Although the language of grief is usually spoken in love, presence and time, sometimes it’s spoken in words. And when it is, here are five practical “do”s and “don’ts”
1. At least she lived a long life, many people die young
2. He is in a better place
3. She brought this on herself
4. There is a reason for everything
5. Aren’t you over him yet, he has been dead for awhile now
1. I am so sorry for your loss.
2. I wish I had the right words, just know I care.
3. I don’t know how you feel, but I am here to help in anyway I can.
4. You and your loved one will be in my thoughts and prayers.
5. My favorite memory of your loved one is…
In our culture, touch is too often motivated by
1.) Desire. 2.) Demand.
Many don’t know how to touch outside of those two categories.
There’s a rather new interdisciplinary area of study called haptonomy which explores how to touch outside of the desire and demand categories. Haptonomy is the study of psycho-tactile communication. Psychologist and hospice pioneer Marie de Hennezel writes concerning her training in haptonomy:
One develops and tries to ripen one’s human faculties of contact; one learns to ‘dare’ to encounter another human being by touch. It may seem foolish to undergo formal training in order to develop a basic human faculty. Unfortunately, the world in which we all grew up and continue to develop is one that doesn’t encourage spontaneous emotional contact. Certainly we touch other people, but that’s when the intention is erotic. Other times, the context is impersonalizing, as in the medical sphere, when one is most often manipulating ‘bodily objects.’ What is forgotten is what the whole person may feel. “
There’s touching with desire, touching with demand and — here’s a third option — there’s touching with devotion. Touching with devotion is an ardent recognition of the value of people … it’s not forceful or uncomfortable, rather it’s respectful and produces ease.
There’s one place where the humanizing, respectful and relaxing touch of devotion is seen on a regular basis.
That place is death.
We receive the phone call that so-and-so has died at their home. We put on our dress cloth, drive to the house and there awaiting us is so-and-so’s family. We walk in and instead of shaking their hands, we reach for a hug. And they reach back.
At the funeral of so-and-so, family and friends hug and kiss and embrace all day. It’s those hugs and embraces that somehow make a funeral bearable … they somehow relax the otherwise tumultuous experience of death.

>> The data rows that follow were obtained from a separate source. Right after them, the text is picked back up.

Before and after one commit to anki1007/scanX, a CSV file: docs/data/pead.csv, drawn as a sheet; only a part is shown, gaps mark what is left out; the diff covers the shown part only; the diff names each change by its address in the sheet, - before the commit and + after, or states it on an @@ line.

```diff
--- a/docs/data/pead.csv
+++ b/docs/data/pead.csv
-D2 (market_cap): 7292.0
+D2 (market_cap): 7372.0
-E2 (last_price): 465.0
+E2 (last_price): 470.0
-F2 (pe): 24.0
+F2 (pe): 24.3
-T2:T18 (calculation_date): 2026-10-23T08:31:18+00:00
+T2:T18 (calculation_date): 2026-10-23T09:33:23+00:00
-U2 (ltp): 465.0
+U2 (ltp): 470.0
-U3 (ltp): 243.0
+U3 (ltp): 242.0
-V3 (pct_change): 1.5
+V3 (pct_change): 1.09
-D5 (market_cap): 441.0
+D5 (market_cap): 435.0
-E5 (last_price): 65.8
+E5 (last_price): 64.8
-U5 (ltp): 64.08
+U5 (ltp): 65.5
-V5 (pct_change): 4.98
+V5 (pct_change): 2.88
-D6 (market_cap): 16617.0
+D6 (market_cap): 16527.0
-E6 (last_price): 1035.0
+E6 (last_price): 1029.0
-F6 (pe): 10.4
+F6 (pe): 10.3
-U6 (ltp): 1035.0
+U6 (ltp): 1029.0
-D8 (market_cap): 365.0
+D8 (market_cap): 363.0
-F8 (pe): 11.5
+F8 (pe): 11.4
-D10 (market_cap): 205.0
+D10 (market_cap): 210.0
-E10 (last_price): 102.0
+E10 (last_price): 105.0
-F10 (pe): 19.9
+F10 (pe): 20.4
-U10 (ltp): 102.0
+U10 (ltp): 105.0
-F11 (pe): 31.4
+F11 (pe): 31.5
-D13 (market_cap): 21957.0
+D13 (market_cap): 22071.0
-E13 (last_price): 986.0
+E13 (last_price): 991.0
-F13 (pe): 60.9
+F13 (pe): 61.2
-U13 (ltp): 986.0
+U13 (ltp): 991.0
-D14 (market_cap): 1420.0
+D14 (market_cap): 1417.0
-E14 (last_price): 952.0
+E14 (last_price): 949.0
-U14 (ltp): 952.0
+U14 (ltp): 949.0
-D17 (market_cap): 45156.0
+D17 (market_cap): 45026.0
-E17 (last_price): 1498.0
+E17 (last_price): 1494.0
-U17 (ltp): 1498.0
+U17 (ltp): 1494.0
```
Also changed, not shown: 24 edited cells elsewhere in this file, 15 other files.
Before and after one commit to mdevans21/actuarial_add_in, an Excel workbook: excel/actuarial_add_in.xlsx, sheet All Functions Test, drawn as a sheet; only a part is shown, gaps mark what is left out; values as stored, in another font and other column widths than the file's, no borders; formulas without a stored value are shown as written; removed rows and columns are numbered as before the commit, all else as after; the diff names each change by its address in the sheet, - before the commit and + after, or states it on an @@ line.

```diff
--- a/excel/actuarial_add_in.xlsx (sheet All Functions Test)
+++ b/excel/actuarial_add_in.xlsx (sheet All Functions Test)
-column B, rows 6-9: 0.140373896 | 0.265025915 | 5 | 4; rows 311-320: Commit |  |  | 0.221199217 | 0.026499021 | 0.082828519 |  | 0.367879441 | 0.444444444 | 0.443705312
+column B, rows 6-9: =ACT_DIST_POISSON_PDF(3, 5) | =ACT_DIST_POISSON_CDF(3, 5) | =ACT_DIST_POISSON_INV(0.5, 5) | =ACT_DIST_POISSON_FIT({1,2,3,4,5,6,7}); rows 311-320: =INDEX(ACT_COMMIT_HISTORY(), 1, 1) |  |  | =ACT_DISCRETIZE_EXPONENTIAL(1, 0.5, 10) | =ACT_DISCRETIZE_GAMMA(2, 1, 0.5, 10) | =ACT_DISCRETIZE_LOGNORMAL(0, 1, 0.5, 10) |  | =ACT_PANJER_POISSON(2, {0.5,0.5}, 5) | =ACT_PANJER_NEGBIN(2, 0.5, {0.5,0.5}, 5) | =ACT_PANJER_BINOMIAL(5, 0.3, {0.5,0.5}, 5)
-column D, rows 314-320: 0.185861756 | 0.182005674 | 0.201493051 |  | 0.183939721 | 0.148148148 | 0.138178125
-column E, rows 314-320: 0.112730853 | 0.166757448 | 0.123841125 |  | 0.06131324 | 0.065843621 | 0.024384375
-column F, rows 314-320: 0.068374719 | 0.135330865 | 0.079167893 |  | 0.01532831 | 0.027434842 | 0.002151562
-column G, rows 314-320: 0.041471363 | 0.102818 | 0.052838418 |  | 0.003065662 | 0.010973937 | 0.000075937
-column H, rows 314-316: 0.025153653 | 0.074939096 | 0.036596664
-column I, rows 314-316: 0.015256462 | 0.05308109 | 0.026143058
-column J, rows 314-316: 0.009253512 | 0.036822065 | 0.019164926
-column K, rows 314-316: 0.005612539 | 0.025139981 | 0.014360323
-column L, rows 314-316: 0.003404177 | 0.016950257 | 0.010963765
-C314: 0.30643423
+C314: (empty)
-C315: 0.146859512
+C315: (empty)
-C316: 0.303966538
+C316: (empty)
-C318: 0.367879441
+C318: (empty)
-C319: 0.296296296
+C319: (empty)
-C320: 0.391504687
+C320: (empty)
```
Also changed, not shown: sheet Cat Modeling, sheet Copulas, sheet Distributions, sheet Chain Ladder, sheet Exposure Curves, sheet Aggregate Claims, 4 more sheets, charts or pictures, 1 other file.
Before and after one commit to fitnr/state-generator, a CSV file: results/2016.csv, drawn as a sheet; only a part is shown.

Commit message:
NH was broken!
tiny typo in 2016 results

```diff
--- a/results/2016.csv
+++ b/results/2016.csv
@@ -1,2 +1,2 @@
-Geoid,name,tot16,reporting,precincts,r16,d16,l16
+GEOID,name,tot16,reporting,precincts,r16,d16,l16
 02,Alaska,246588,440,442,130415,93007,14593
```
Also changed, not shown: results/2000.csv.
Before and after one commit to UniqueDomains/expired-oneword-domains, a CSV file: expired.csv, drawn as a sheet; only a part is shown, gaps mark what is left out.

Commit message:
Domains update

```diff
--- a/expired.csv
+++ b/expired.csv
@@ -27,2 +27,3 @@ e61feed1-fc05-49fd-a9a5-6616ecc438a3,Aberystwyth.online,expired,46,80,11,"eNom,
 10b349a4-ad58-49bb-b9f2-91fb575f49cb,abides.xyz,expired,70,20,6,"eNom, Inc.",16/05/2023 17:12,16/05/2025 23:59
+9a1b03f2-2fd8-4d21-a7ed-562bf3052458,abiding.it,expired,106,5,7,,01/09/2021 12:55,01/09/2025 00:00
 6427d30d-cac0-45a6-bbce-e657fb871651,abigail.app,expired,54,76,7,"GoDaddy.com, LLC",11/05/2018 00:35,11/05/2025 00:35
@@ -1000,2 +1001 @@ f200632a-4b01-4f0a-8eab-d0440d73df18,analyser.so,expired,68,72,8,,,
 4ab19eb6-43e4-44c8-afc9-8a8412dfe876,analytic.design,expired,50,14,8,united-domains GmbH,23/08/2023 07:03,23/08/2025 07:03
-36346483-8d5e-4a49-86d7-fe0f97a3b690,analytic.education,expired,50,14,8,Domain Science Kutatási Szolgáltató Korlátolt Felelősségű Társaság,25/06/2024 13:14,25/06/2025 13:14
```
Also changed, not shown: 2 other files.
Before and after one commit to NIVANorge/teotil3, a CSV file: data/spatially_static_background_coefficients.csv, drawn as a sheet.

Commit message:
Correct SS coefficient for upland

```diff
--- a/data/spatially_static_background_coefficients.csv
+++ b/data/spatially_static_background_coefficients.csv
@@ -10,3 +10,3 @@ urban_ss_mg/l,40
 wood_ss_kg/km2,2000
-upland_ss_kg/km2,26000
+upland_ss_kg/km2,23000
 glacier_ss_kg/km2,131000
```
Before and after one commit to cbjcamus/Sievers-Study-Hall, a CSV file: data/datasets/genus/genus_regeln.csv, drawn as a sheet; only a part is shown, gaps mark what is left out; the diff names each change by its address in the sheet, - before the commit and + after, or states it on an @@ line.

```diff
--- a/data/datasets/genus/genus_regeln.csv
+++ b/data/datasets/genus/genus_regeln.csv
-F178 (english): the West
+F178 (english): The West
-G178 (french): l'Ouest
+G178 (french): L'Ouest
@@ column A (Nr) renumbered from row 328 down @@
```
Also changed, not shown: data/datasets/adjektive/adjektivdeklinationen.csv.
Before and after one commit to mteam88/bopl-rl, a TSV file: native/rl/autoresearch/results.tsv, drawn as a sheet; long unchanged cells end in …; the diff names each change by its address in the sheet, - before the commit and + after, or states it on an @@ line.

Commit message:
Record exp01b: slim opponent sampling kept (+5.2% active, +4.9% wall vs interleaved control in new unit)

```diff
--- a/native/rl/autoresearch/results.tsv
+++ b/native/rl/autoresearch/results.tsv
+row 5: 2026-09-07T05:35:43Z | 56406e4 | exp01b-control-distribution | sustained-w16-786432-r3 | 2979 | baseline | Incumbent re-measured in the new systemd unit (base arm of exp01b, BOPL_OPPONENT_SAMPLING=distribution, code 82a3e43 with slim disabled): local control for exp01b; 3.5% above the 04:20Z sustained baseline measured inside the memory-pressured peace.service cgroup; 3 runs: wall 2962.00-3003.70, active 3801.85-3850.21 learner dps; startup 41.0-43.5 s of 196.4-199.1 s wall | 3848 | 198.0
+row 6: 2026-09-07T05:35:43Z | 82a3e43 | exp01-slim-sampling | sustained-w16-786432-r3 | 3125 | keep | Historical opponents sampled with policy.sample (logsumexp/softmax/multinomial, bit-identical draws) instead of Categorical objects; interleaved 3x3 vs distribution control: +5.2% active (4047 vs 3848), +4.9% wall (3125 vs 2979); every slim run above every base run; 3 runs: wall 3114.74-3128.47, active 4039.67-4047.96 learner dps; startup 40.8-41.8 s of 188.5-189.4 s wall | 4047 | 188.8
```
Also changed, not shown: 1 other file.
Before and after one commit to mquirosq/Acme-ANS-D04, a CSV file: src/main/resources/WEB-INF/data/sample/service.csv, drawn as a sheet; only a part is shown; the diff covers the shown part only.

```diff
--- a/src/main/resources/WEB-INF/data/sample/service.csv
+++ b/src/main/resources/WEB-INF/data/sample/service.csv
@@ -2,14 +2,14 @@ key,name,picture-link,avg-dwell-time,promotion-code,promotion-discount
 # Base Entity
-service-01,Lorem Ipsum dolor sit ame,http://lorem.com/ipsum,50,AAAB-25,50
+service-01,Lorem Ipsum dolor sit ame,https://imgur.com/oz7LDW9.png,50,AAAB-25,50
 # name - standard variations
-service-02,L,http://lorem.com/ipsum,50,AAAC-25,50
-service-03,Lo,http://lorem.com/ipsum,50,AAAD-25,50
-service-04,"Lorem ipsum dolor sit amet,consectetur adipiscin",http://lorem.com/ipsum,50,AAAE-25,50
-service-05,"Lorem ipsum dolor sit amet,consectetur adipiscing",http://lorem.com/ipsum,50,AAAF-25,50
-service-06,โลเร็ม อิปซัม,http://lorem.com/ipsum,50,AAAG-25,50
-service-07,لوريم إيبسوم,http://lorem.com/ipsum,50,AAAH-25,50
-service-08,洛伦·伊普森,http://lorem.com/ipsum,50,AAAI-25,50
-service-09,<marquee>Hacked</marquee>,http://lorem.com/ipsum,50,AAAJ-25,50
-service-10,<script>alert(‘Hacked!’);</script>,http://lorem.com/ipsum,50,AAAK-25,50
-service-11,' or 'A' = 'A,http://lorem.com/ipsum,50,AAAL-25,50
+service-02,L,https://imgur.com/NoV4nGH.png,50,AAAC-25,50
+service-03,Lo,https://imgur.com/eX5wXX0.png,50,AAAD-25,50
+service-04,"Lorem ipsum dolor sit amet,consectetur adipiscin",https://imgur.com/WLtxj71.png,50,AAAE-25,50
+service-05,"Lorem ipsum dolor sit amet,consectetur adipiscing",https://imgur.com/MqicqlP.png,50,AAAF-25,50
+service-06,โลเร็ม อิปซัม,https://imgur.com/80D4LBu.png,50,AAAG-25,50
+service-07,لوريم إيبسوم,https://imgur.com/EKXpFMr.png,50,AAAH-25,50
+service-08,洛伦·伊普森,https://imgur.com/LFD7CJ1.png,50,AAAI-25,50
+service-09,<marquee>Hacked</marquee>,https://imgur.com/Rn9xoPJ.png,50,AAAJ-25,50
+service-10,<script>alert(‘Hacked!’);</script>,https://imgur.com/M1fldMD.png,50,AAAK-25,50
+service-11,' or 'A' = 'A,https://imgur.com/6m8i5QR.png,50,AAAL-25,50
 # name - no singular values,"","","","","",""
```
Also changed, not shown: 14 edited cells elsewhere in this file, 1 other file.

The irony is that a human has to die for true humanity to be found.
Mainstream medicine is catching on to the power of devotional touch.
The University of Miami conducted over 100 studies on the power of devotional touch and this is what they found: Devotional touch can: produce faster growth in premature babies
caused reduced pain in children and adults
decrease autoimmune disease symptoms
lowered glucose levels in children with diabetes
improved immune systems in people with cancer.
Other studies have show that devotional touch can
lower stress levels
boost immune systems
Why do we reserve the life giving power of touch only for death and funerals?
What would happen if we would daily interact with our friends and family like we were at a funeral?